Eastmain River

From Wikipedia, the free encyclopedia
Jump to: navigation, search
Eastmain River Dec 2005.jpg
Eastmain River in Dec. 2005 at the James Bay Road.
Country Canada
Province Quebec
Region Jamésie
Source Lac Bréhat
 - coordinates 52°31′30″N 70°52′00″W / 52.52500°N 70.86667°W / 52.52500; -70.86667
Mouth James Bay
 - location Eastmain
 - elevation 0 m (0 ft)
 - coordinates 52°14′30″N 78°34′00″W / 52.24167°N 78.56667°W / 52.24167; -78.56667Coordinates: 52°14′30″N 78°34′00″W / 52.24167°N 78.56667°W / 52.24167; -78.56667
Length 756 km (470 mi) [1]
Basin 46,400 km2 (17,900 sq mi) [1]
 - average 930 m3/s (32,840 cu ft/s) [1]
Eastmain map.png
Eastmain River original basin in yellow and orange. Diverted basin in orange.

The Eastmain River is a river in west central Quebec which rises in central Quebec and flows 800 km west to drain into James Bay. 'East Main' is an old name for the east side of James Bay. This river drains an area of 46,400 km². The First Nations Cree village of Eastmain is located at the mouth of the river.
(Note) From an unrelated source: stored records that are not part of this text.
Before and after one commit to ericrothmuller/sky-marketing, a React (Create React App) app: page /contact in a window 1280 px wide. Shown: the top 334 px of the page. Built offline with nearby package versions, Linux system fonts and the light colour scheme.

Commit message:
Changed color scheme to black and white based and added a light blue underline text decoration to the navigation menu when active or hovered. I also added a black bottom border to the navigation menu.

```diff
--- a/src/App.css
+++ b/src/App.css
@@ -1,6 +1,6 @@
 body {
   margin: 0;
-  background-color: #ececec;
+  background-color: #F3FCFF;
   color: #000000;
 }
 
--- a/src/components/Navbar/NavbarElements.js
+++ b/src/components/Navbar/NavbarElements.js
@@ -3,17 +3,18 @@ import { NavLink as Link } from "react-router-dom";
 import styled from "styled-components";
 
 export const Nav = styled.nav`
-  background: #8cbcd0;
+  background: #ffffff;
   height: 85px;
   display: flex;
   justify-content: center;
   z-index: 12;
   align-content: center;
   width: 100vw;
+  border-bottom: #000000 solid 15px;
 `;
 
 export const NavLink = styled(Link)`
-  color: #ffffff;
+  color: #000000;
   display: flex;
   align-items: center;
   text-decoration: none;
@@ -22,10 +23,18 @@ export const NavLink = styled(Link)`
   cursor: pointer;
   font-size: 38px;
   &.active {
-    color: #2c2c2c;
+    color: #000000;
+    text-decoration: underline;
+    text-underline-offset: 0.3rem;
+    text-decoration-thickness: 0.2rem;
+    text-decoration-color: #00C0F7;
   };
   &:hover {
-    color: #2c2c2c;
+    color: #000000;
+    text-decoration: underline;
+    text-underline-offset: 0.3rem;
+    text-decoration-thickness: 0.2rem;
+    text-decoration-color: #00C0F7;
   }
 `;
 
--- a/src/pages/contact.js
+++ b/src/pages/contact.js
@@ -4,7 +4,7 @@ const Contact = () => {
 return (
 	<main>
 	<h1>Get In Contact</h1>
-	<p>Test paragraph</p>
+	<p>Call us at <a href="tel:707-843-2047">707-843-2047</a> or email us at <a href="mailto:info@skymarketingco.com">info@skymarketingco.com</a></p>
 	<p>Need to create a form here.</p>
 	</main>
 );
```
Since the late 1980s, most of the waters of the Eastmain River have been diverted and flow northwards through the Opinaca Reservoir, with a surface area of about 950 km², and into the Robert-Bourassa Reservoir of Hydro-Québec's La Grande Complex. The remainder of the Eastmain River only contains a fraction of its former volume, permitting freeze-up in winter (see photo).

A further hydroelectric project on the upper Eastmain River is currently under construction (2005). The project was part of the original hydroelectric project provided for by the James Bay and Northern Quebec Agreement of 1975. The Eastmain Reservoir will eventually have a surface area of about 600 km² and the Eastmain-1 power plant will generate a maximum of 900 MW.

The Eastmain river was named after the Hudson's Bay Company's East Main District which was located east and south of Hudson Bay. The mouth of the Eastmain was a center of the fur trade. Charles Bayly reached it from Rupert House in the 1670s. After Rupert House was destroyed in 1686 the area was visited by a ship from York Factory. In 1723-24 Joseph Myatt of the Hudson's Bay Company built a post.[2]

See also[edit]


  1. ^ a b c Atlas of Canada Archived February 2, 2007, at the Wayback Machine. (all values of original river prior to hydro-electric development.)
  2. ^ Arthur S Morton,"A History of the Canadian West to 1870-71", no date, circa 1950